On the music and message of Marian Anderson’s 1941 rendition of “Crucifixion”

Posted on: October 22, 2021
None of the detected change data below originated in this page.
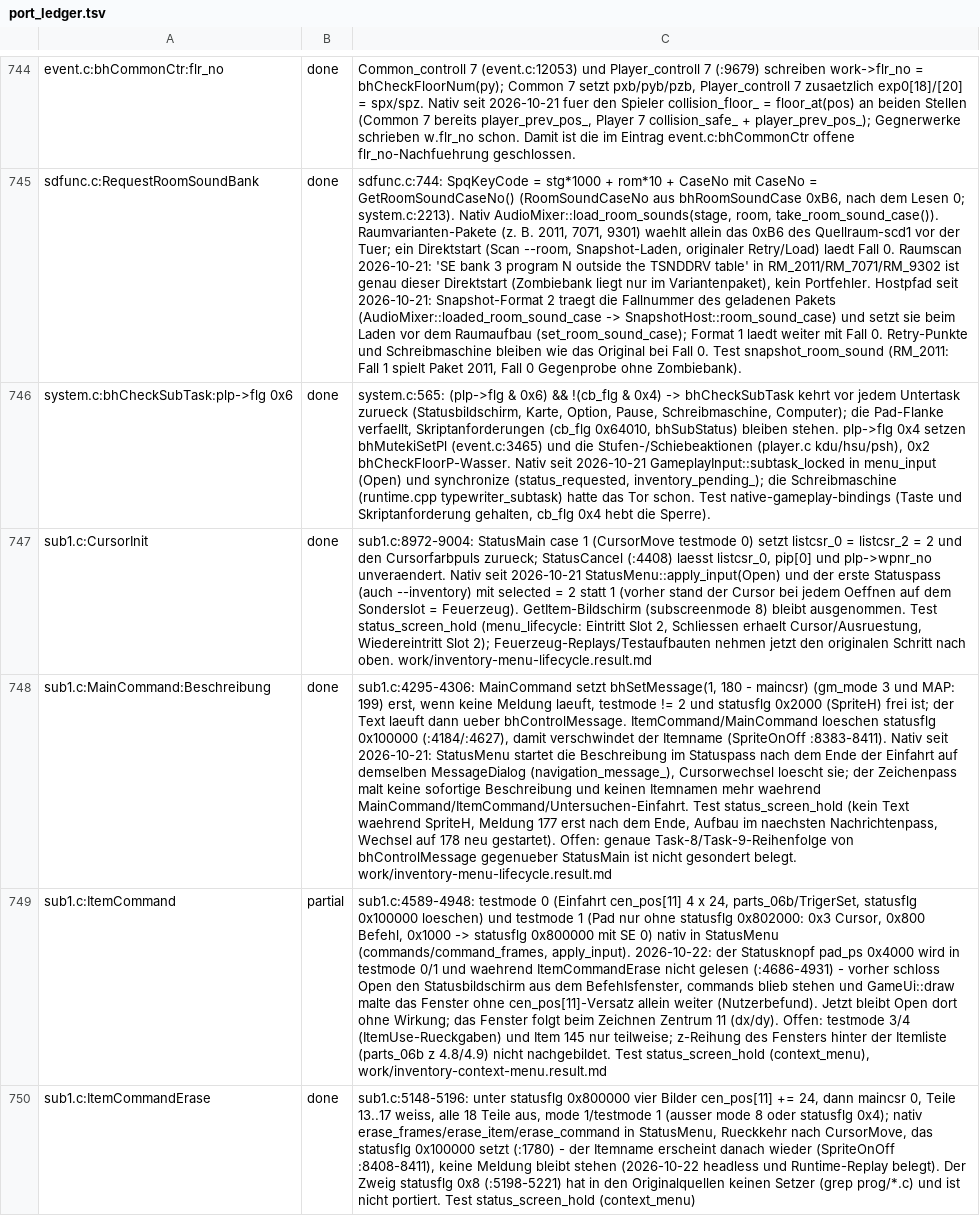
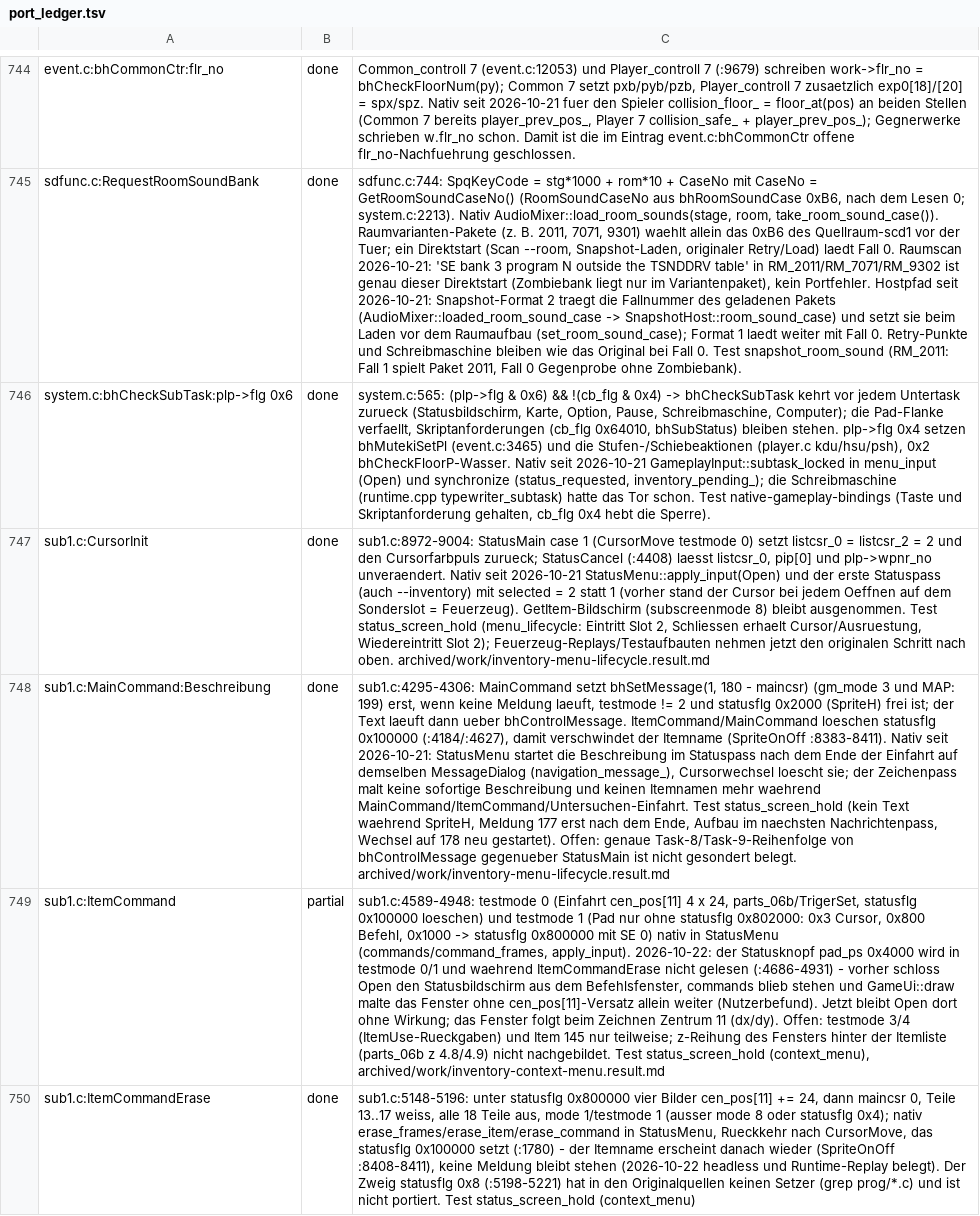
Before and after one commit to Patt92/recvx-native, a TSV file: docs/port_ledger.tsv, drawn as a sheet; only a part is shown, gaps mark what is left out; the diff covers the shown part only; the diff names each change by its address in the sheet, - before the commit and + after, or states it on an @@ line.

```diff
--- a/docs/port_ledger.tsv
+++ b/docs/port_ledger.tsv
-C747: …nach oben. work/inventory-menu-lifecycle.result.md
+C747: …nach oben. archived/work/inventory-menu-lifecycle.result.md
-C748: …gesondert belegt. work/inventory-menu-lifecycle.result.md
+C748: …gesondert belegt. archived/work/inventory-menu-lifecycle.result.md
-C749: …status_screen_hold (context_menu), work/inventory-context-menu.result.md
+C749: …status_screen_hold (context_menu), archived/work/inventory-context-menu.result.md
```
Also changed, not shown: 3 added rows and 7 edited cells elsewhere in this file, 50 other files.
“Over the summer, the Sony Classical label released ‘Marian Anderson: Beyond the Music,’ a sumptuous boxed set containing the contralto’s complete published recordings for the RCA Victor label, from 1924 to 1966,” writes Alex Ross in Tuesday’s (10/19) New Yorker. “By all reports, her wide-ranging contralto possessed the kind of resonant halo that technology is helpless to reproduce. A complicating factor is that racism in the music business prevented her from being fully documented when she was in her prime…. I was stopped short by a track on the first disk … the Easter hymn ‘Crucifixion,’ also known as ‘He Never Said a Mumblin’ Word.’ … Anderson liked to sing ‘Crucifixion’ at a glacial tempo, but the 1941 recording flirts with absolute stasis…. The descent to the bottom E inspires a particular kind of awe: the dynamic is low, but the ground seems to tremble.… ‘Crucifixion’ exemplifies, in a way, the entire strategy of Anderson’s career: to remain above the fray, saying hardly a word about the racist society in which she had to move…. How passive, though, is Anderson’s rendition of ‘Crucifixion’? … In my own mind’s eye, Anderson is raising an arm and pointing a finger as she sings.”